Armed men got out and ordered the driver and passengers out of the stopped car and into the typical “arrested” position, leaning against their car with hands clasped behind their heads. After some time, police vehicles arrived and the “suspects” were taken away.
I didn’t find out the circumstances until seeing the evening news on television. The men arrested at the road side were members of the Ulster Defence Association, (calling themselves Ulster Freedom Fighters, a cover name), who had attempted to murder Gerry Adams, President of Sinn Féin. He and three SF colleagues had been shot and wounded — Adams most seriously — as they travelled by car from a court appearance, (on a count of obstruction following an previous confrontation with police). The UFF men later got long jail sentences.
According to the official account, the would-be murderers had been aprehended by off-duty police officers. According to Sinn Féin, the authorities had had prior knowledge of the attack and had allowed it to happen.
I think that subsequently the idea of “off-duty” police has quietly mutated into “undercover” officers, because the original term is clearly not credible. The fact of the sudden, unprovoked U-turn of their car is evidence enough that they were acting under control at the time. And something else stays with me: those guys were scary. Absolute hard men: muscular, trained and precise. As it happened, a real off-duty policeman (I assume) came on the scene very soon after the incident, and helped by collecting firearms from the car in a plastic carrier bag. He looked and moved like a slightly podgy child in comparison to the others. Normal, in other words.
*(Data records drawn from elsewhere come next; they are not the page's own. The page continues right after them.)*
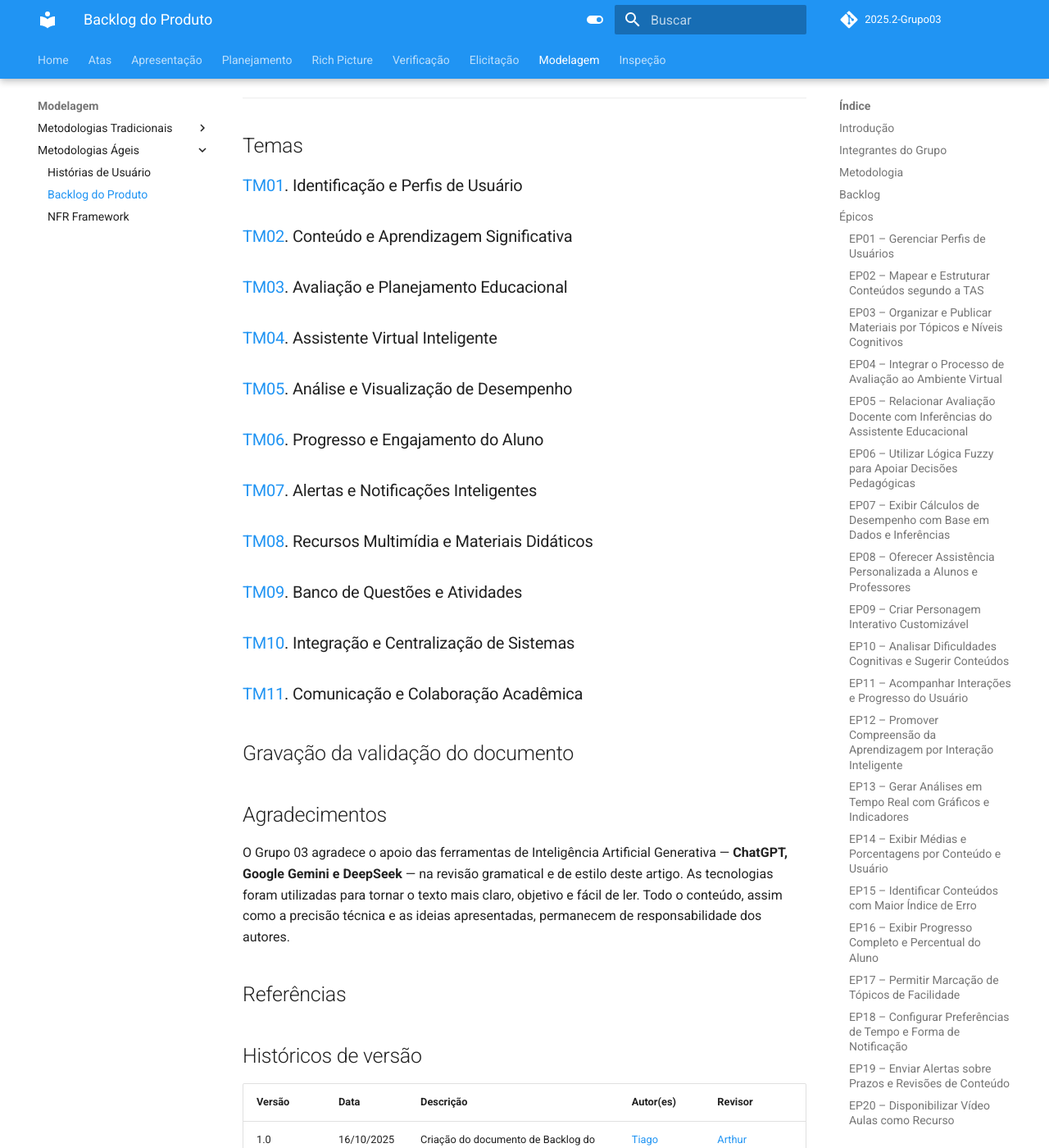
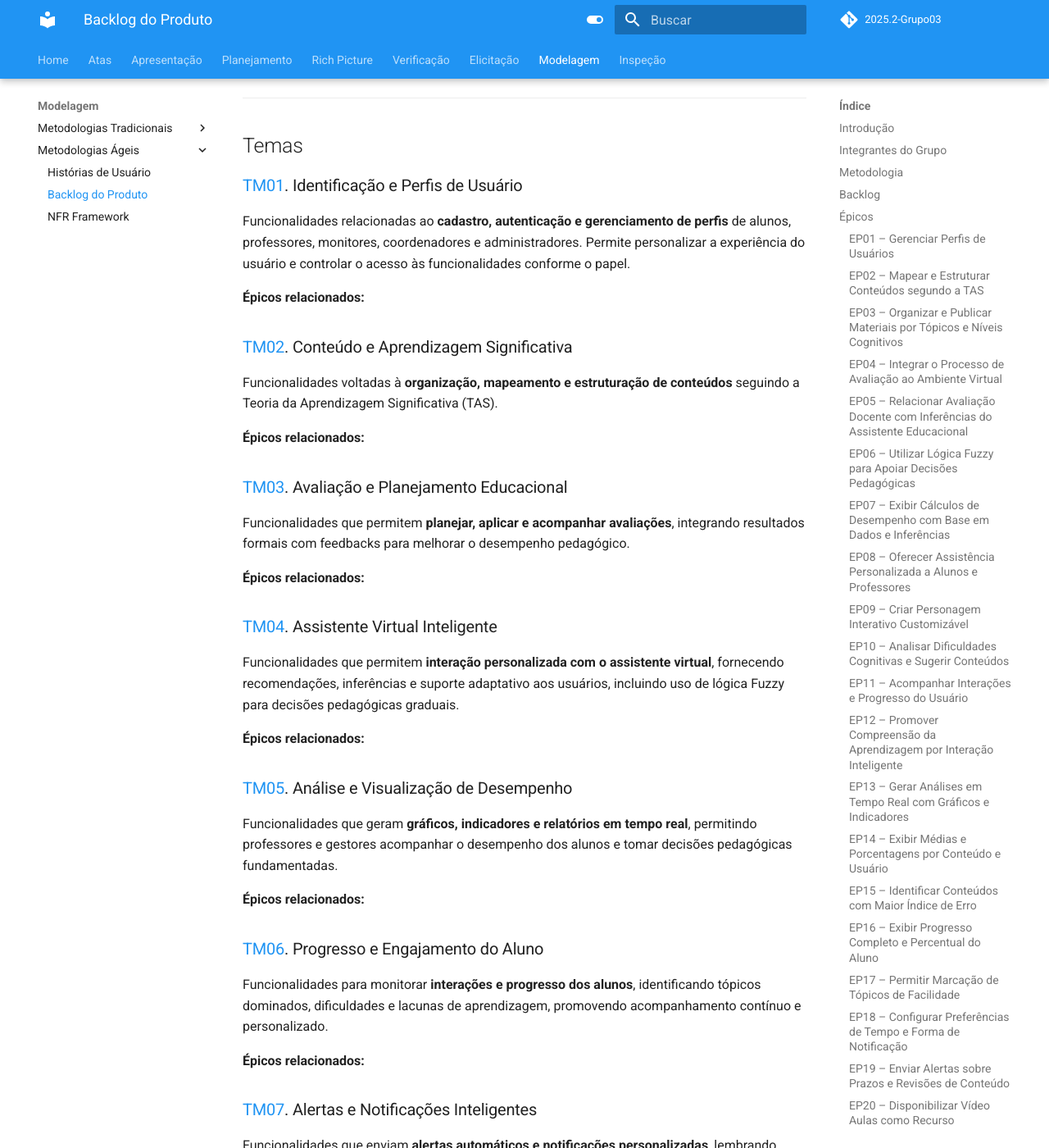
Before and after one commit to Requisitos-de-Software/2025.2-Grupo03, an MkDocs documentation site: the page built from docs/Modelagem/backlog_do_produto.md, in a window 1280 px wide and 1400 px high, scrolled down 6502 px. Shown: the whole window at 82% size. Built offline with MkDocs 1.6.1 and Material for MkDocs 9.7.7, drawn with Linux system fonts in a browser that asks for light colours; comment, search, counter and statistics services are not loaded; some of the changed text lies outside the part shown.

Commit message:
explicando temas

```diff
--- a/docs/Modelagem/backlog_do_produto.md
+++ b/docs/Modelagem/backlog_do_produto.md
@@ -222,26 +222,59 @@ menores, chamadas de **histórias de usuário**, facilitando o entendimento do s
 ## Temas
 
 ### [TM01](https://requisitos-de-software.github.io/2025.2-Grupo03/Modelagem/backlog_do_produto/#tm01-identificacao-e-perfis-de-usuario). Identificação e Perfis de Usuário
+Funcionalidades relacionadas ao **cadastro, autenticação e gerenciamento de perfis** de alunos, professores, monitores, coordenadores e administradores. Permite personalizar a experiência do usuário e controlar o acesso às funcionalidades conforme o papel.
+
+**Épicos relacionados:**
 
 ### [TM02](https://requisitos-de-software.github.io/2025.2-Grupo03/Modelagem/backlog_do_produto/#tm02-conteudo-e-aprendizagem-significativa). Conteúdo e Aprendizagem Significativa
+Funcionalidades voltadas à **organização, mapeamento e estruturação de conteúdos** seguindo a Teoria da Aprendizagem Significativa (TAS).
+
+**Épicos relacionados:**
 
 ### [TM03](https://requisitos-de-software.github.io/2025.2-Grupo03/Modelagem/backlog_do_produto/#tm03-avaliacao-e-planejamento-educacional). Avaliação e Planejamento Educacional
+Funcionalidades que permitem **planejar, aplicar e acompanhar avaliações**, integrando resultados formais com feedbacks para melhorar o desempenho pedagógico.
+
+**Épicos relacionados:**
 
 ### [TM04](https://requisitos-de-software.github.io/2025.2-Grupo03/Modelagem/backlog_do_produto/#tm04-assistente-virtual-inteligente). Assistente Virtual Inteligente
+Funcionalidades que permitem **interação personalizada com o assistente virtual**, fornecendo recomendações, inferências e suporte adaptativo aos usuários, incluindo uso de lógica Fuzzy para decisões pedagógicas graduais.
+
+**Épicos relacionados:**
 
 ### [TM05](https://requisitos-de-software.github.io/2025.2-Grupo03/Modelagem/backlog_do_produto/#tm05-analise-e-visualizacao-de-desempenho). Análise e Visualização de Desempenho
+Funcionalidades que geram **gráficos, indicadores e relatórios em tempo real**, permitindo professores e gestores acompanhar o desempenho dos alunos e tomar decisões pedagógicas fundamentadas.
+
+**Épicos relacionados:**
 
 ### [TM06](https://requisitos-de-software.github.io/2025.2-Grupo03/Modelagem/backlog_do_produto/#tm06-progresso-e-engajamento-do-aluno). Progresso e Engajamento do Aluno
+Funcionalidades para monitorar **interações e progresso dos alunos**, identificando tópicos dominados, dificuldades e lacunas de aprendizagem, promovendo acompanhamento contínuo e personalizado.
+
+**Épicos relacionados:**
 
 ### [TM07](https://requisitos-de-software.github.io/2025.2-Grupo03/Modelagem/backlog_do_produto/#tm07-alertas-e-notificacoes-inteligentes). Alertas e Notificações Inteligentes
+Funcionalidades que enviam **alertas automáticos e notificações personalizadas**, lembrando sobre prazos, revisões e eventos relevantes.
+
+**Épicos relacionados:**
 
 ### [TM08](https://requisitos-de-software.github.io/2025.2-Grupo03/Modelagem/backlog_do_produto/#tm08-recursos-multimidia-e-materiais-didaticos). Recursos Multimídia e Materiais Didáticos
+Funcionalidades que disponibilizam **materiais educacionais multimídia**, como textos, vídeos, imagens e exercícios interativos, favorecendo diferentes estilos de aprendizagem.
+
+**Épicos relacionados:**
 
 ### [TM09](https://requisitos-de-software.github.io/2025.2-Grupo03/Modelagem/backlog_do_produto/#tm09-banco-de-questoes-e-atividades). Banco de Questões e Atividades
+Funcionalidades para **criar, organizar e gerenciar questões e atividades**, permitindo reutilização, avaliação formativa e feedback automático.
+
+**Épicos relacionados:**
 
 ### [TM10](https://requisitos-de-software.github.io/2025.2-Grupo03/Modelagem/backlog_do_produto/#tm10-integracao-e-centralizacao-de-sistemas). Integração e Centralização de Sistemas
+Funcionalidades que permitem **integrar o sistema com outros softwares educacionais e AVAs**, centralizando informações acadêmicas e facilitando a interoperabilidade.
+
+**Épicos relacionados:**
 
 ### [TM11](https://requisitos-de-software.github.io/2025.2-Grupo03/Modelagem/backlog_do_produto/#tm11-comunicacao-e-colaboracao-academica). Comunicação e Colaboração Acadêmica
+Funcionalidades para **interação e colaboração entre alunos, professores e monitores**, via chat, fórum e monitoria, promovendo engajamento e troca de conhecimento.
+
+**Épicos relacionados:**
 
 ## Gravação da validação do documento
 
```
I don’t know who those men were. I would guess SAS or similar, because I just can’t envisage shock troops like that being local police. I have no knowledge of how undercover forces operated in Belfast in those days, and so I can say nothing about whether the events lend credence or not to the Sinn Féin collusion claim. I can only tell what I saw.